There’s nothing like a rousing academic argument, especially when it deals with an intriguing historical case. “The Fable of the Keys” by Liebowitz and Margolis is the paradigm here. I recently stumbled upon another example, the (apparently ongoing) dispute that pits George Selgin and John Turner against Michele Boldrin and David Levine on the question of to what extent James Watt’s steam-engine patents retarded innovation in steam technology and slowed the British industrial revolution.
The Newcomen steam engine was a low-pressure device that, by using steam to create a vacuum, actually used air pressure to drive the engine. Watt invented and patented an improvement to the vacuum engine that involved a separate condenser to cool the steam, thus increasing efficiency. On the strength of his patent, Watt was bankrolled by the industrialist Matthew Boulton, and together they licensed the technology to others and did their best to block competing technology. Boldrin and Levine claim that the Watt patent constituted a wide-scope blocking patent, of the kind described by Merges and Nelson, which slowed development of rival technologies, including the high-pressure steam engine that was to be crucial in textiles and elsewhere. As a result, the Boulton-Watt patents and legal stratagems “delayed the industrial revolution by a couple of decades.” Selgin and Turner take issue with both facts and conclusions, arguing that patent law at the time, which derived from the 1625 Statute of Monopolies, actually forbade the patenting of a general idea and insisted that an innovation be instantiated in specific technology, in this case in the form of the condenser. In other words, they argue that patent scope was kept sensibly low in eighteenth-century Britain, something of which Merges and Nelson would approve. Thus Boulton and Watt could not, and in fact did not, slow the development of high-pressure steam through intellectual property, though they may have had an effect on the culture of contemporary inventors, who doubted the economies and feared the dangers of high-pressure steam at a time when complementary metallurgical technology was not yet up to the task. (Note to Selgin and Turner: here is a better reference on the dangers of high-pressure boilers in American steamboats.)

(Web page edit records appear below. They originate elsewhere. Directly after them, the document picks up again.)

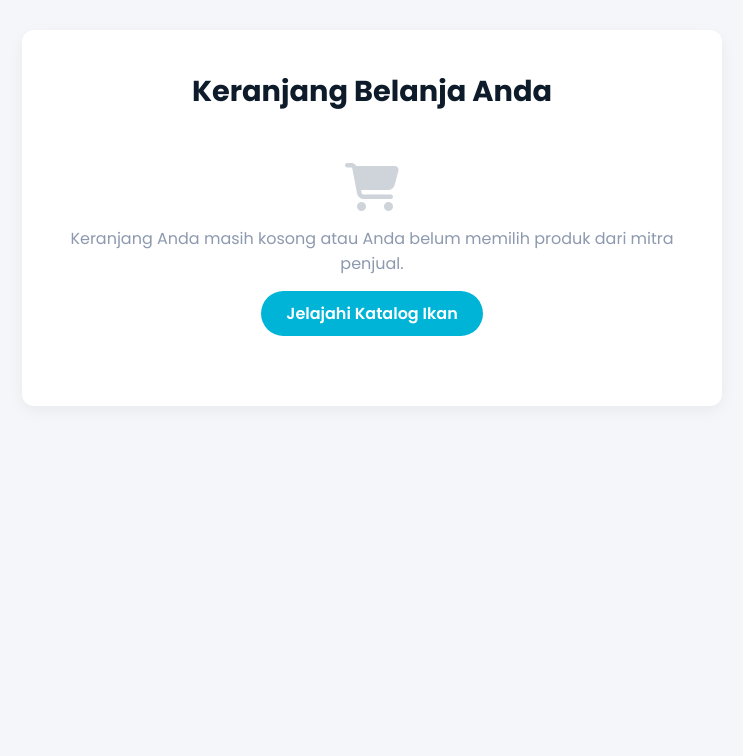
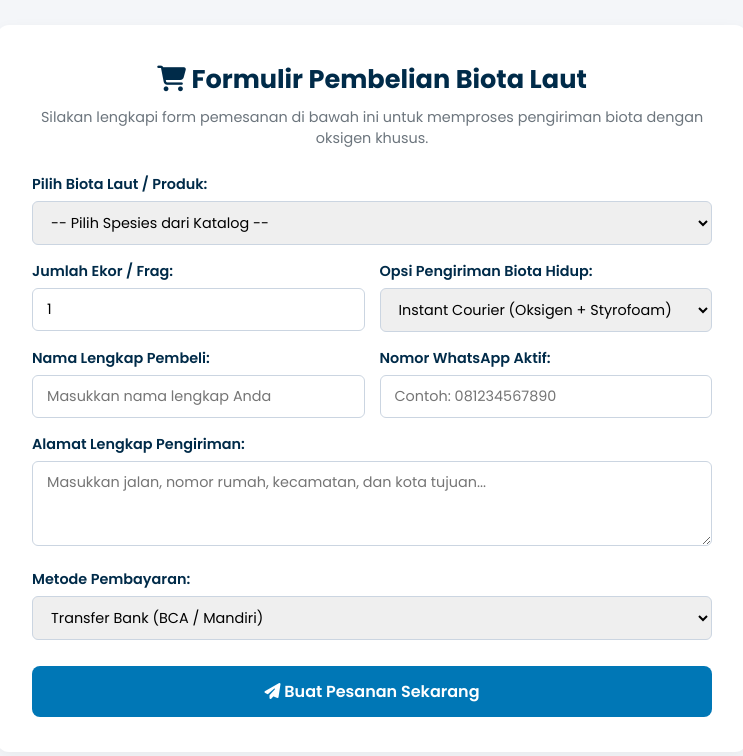
Before and after one commit to JavierSekolah/JavierSekolah.github.io, a plain HTML site: page keranjang.html in a window 1280 px wide. Shown: the whole page, without its empty margins (268-1011 px from the left). Drawn offline with Linux system fonts and the light colour scheme.

Commit message:
Enhance keranjang.html with purchase form
Added a purchase form and updated the title for the cart page.

```diff
--- a/keranjang.html
+++ b/keranjang.html
@@ -3,30 +3,167 @@
 <head>
     <meta charset="UTF-8">
     <meta name="viewport" content="width=device-width, initial-scale=1.0">
-    <title>Keranjang - AQUA REALM</title>
+    <title>Form Pembelian & Keranjang - AQUA REALM</title>
     <link href="https://fonts.googleapis.com/css2?family=Poppins:wght@300;400;500;600;700&display=swap" rel="stylesheet">
     <link rel="stylesheet" href="https://cdnjs.cloudflare.com/ajax/libs/font-awesome/6.4.0/css/all.min.css">
     <style>
         * { box-sizing: border-box; margin: 0; padding: 0; font-family: 'Poppins', sans-serif; }
-        body { background-color: #f4f6f9; color: #2b2d42; padding: 30px 20px; }
-        .cart-container { max-width: 700px; margin: 0 auto; background: white; padding: 40px; border-radius: 12px; box-shadow: 0 5px 15px rgba(0,0,0,0.05); text-align: center; }
-        h2 { color: #0d1b2a; margin-bottom: 20px; font-size: 1.8rem; }
-        .cart-empty { padding: 30px 0; color: #8d99ae; }
-        .cart-empty i { font-size: 3rem; margin-bottom: 15px; color: #ced4da; }
-        .btn-shop { display: inline-block; background-color: #00b4d8; color: white; padding: 10px 25px; border-radius: 30px; text-decoration: none; font-weight: 600; margin-top: 15px; transition: 0.3s; }
-        .btn-shop:hover { background-color: #0077b6; }
+        body { background-color: #f4f6f9; color: #2b2d42; padding: 25px 20px; }
+
+        .checkout-container {
+            max-width: 750px;
+            margin: 0 auto;
+            background: white;
+            padding: 35px;
+            border-radius: 12px;
+            box-shadow: 0 5px 15px rgba(0,0,0,0.05);
+        }
+
+        h2 { color: #002b49; margin-bottom: 8px; font-size: 1.6rem; text-align: center; }
+        .subtitle { text-align: center; color: #6c757d; font-size: 0.9rem; margin-bottom: 25px; }
+
+        .form-group { margin-bottom: 16px; }
+        .form-group label {
+            display: block;
+            font-weight: 600;
+            font-size: 0.9rem;
+            margin-bottom: 6px;
+            color: #002b49;
+        }
+        .form-group input, .form-group select, .form-group textarea {
+            width: 100%;
+            padding: 10px 14px;
+            border: 1px solid #cbd5e1;
+            border-radius: 6px;
+            font-size: 0.9rem;
+            outline: none;
+        }
+        .form-group input:focus, .form-group select:focus, .form-group textarea:focus {
+            border-color: #0077b6;
+        }
+
+        .row-2 {
+            display: grid;
+            grid-template-columns: 1fr 1fr;
+            gap: 15px;
+        }
+
+        .btn-submit {
+            width: 100%;
+            background-color: #0077b6;
+            color: white;
+            border: none;
+            padding: 13px;
+            border-radius: 8px;
+            font-size: 1rem;
+            font-weight: 600;
+            cursor: pointer;
+            margin-top: 10px;
+            transition: 0.3s;
+        }
+        .btn-submit:hover {
+            background-color: #002b49;
+        }
+
+        .success-alert {
+            display: none;
+            background-color: #dcfce7;
+            border: 1px solid #22c55e;
+            color: #15803d;
+            padding: 20px;
+            border-radius: 8px;
+            margin-top: 20px;
+            text-align: center;
+        }
+
+        @media (max-width: 600px) {
+            .row-2 { grid-template-columns: 1fr; }
+        }
     </style>
 </head>
 <body>
 
-    <div class="cart-container">
-        <h2>Keranjang Belanja Anda</h2>
-        <div class="cart-empty">
-            <i class="fa-solid fa-cart-shopping"></i>
-            <p>Keranjang Anda masih kosong atau Anda belum memilih produk dari mitra penjual.</p>
-            <a href="katalog.html" class="btn-shop">Jelajahi Katalog Ikan</a>
+    <div class="checkout-container">
+        <h2><i class="fa-solid fa-cart-shopping"></i> Formulir Pembelian Biota Laut</h2>
+        <p class="subtitle">Silakan lengkapi form pemesanan di bawah ini untuk memproses pengiriman biota dengan oksigen khusus.</p>
+
+        <form id="orderForm" onsubmit="submitOrder(event)">
+            <div class="form-group">
+                <label for="produk">Pilih Biota Laut / Produk:</label>
+                <select id="produk" required>
+                    <option value="">-- Pilih Spesies dari Katalog --</option>
+                    <option value="Ocellaris Clownfish (Rp 85.000)">Ocellaris Clownfish - Rp 85.000</option>
+                    <option value="Yellow Tang Hawaii (Rp 650.000)">Yellow Tang Hawaii - Rp 650.000</option>
+                    <option value="Pacific Blue Tang (Rp 320.000)">Pacific Blue Tang (Dory) - Rp 320.000</option>
+                    <option value="Green Hammer Coral (Rp 350.000)">Green Hammer Coral (LPS) - Rp 350.000</option>
+                    <option value="Indo Gold Torch Coral (Rp 850.000)">Indo Gold Torch Coral - Rp 850.000</option>
+                    <option value="Rose Bubble Tip Anemone (Rp 380.000)">Rose Bubble Tip Anemone - Rp 380.000</option>
+                    <option value="Skunk Cleaner Shrimp (Rp 75.000)">Skunk Cleaner Shrimp - Rp 75.000</option>
+                </select>
+            </div>
+
+            <div class="row-2">
+                <div class="form-group">
+                    <label for="jumlah">Jumlah Ekor / Frag:</label>
+                    <input type="number" id="jumlah" min="1" max="20" value="1" required>
+                </div>
+                <div class="form-group">
+                    <label for="kurir">Opsi Pengiriman Biota Hidup:</label>
+                    <select id="kurir" required>
+                        <option value="Instant Courier (Oksigen + Box Styrofoam)">Instant Courier (Oksigen + Styrofoam)</option>
+                        <option value="Kargo Kereta Api / Pesawat (1 Hari Sampai)">Kargo Kilat 1 Hari Sampai (Luar Kota)</option>
+                    </select>
+                </div>
+            </div>
+
+            <div class="row-2">
+                <div class="form-group">
+                    <label for="nama">Nama Lengkap Pembeli:</label>
+                    <input type="text" id="nama" placeholder="Masukkan nama lengkap Anda" required>
+                </div>
+                <div class="form-group">
+                    <label for="telepon">Nomor WhatsApp Aktif:</label>
+                    <input type="tel" id="telepon" placeholder="Contoh: 081234567890" required>
+                </div>
+            </div>
+
+            <div class="form-group">
+                <label for="alamat">Alamat Lengkap Pengiriman:</label>
+                <textarea id="alamat" rows="3" placeholder="Masukkan jalan, nomor rumah, kecamatan, dan kota tujuan..." required></textarea>
+            </div>
+
+            <div class="form-group">
+                <label for="pembayaran">Metode Pembayaran:</label>
+                <select id="pembayaran" required>
+                    <option value="Transfer Bank (BCA / Mandiri)">Transfer Bank (BCA / Mandiri)</option>
+                    <option value="QRIS / E-Wallet (GoPay, OVO, Dana)">QRIS / E-Wallet (GoPay, OVO, Dana)</option>
+                    <option value="Rekber Marketplace Mitra">Rekber Marketplace Mitra</option>
+                </select>
+            </div>
+
+            <button type="submit" class="btn-submit" title="Klik untuk mengirimkan pesanan Anda"><i class="fa-solid fa-paper-plane"></i> Buat Pesanan Sekarang</button>
+        </form>
+
+        <div class="success-alert" id="successBox">
+            <i class="fa-solid fa-circle-check" style="font-size: 2rem; margin-bottom: 8px;"></i>
+            <h4>Pesanan Berhasil Dibuat!</h4>
+            <p id="orderSummary" style="font-size: 0.9rem; margin-top: 6px;"></p>
         </div>
     </div>
 
+    <script>
+        function submitOrder(e) {
+            e.preventDefault();
+            const nama = document.getElementById('nama').value;
+            const produk = document.getElementById('produk').value;
+            const jumlah = document.getElementById('jumlah').value;
+            const kurir = document.getElementById('kurir').value;
+
+            document.getElementById('orderSummary').innerHTML =
+                `Terima kasih <strong>${nama}</strong>! Pesanan Anda untuk <strong>${jumlah}x ${produk}</strong> dengan pengiriman <em>${kurir}</em> telah dicatat oleh sistem proyek AQUA REALM.`;
+
+            document.getElementById('successBox').style.display = 'block';
+        }
+    </script>
 </body>
 </html>
```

I found the Selgin and Turner argument about Watt persuasive. They are certainly right to make fun of the idea that the Boulton-Watt patents retarded the industrial revolution by ten years, especially as Nick von Tunzelmann has calculated, in a Fogel-like exercise, that if Watt had not invented the improved steam engine in 1769, British national income in 1800 would have been reduced by only 0.1 percent. Nonetheless, I remain sympathetic to the general thrust of Boldrin and Levine’s skepticism about patents, especially wide-scope patents. In automobiles, the famous Seldon patent protected the very idea of an motor car powered by an internal combustion engine. Although it’s hard to say how much if at all this retarded innovation in automobiles (before Henry Ford rose up to demolish it in court), one would certainly be hard pressed to argue that it helped innovation in any way. I myself have recently written on the case of RCA, which Alfred Chandler always portrayed as a font of innovation because of its centralized R&D laboratories. In fact, RCA was a government-created patent pool that block-licensed most of the key complementary technologies of the radio (including abstract ideas like the heterodyne principle), a practice that demonstrably slowed innovation in radio. In fact, I argue that, because of RCA, the U.S. failed in the case of the radio (and consumer electronics more broadly) to take advantage of what Carliss Baldwin would call the option value of a fairly modular technology.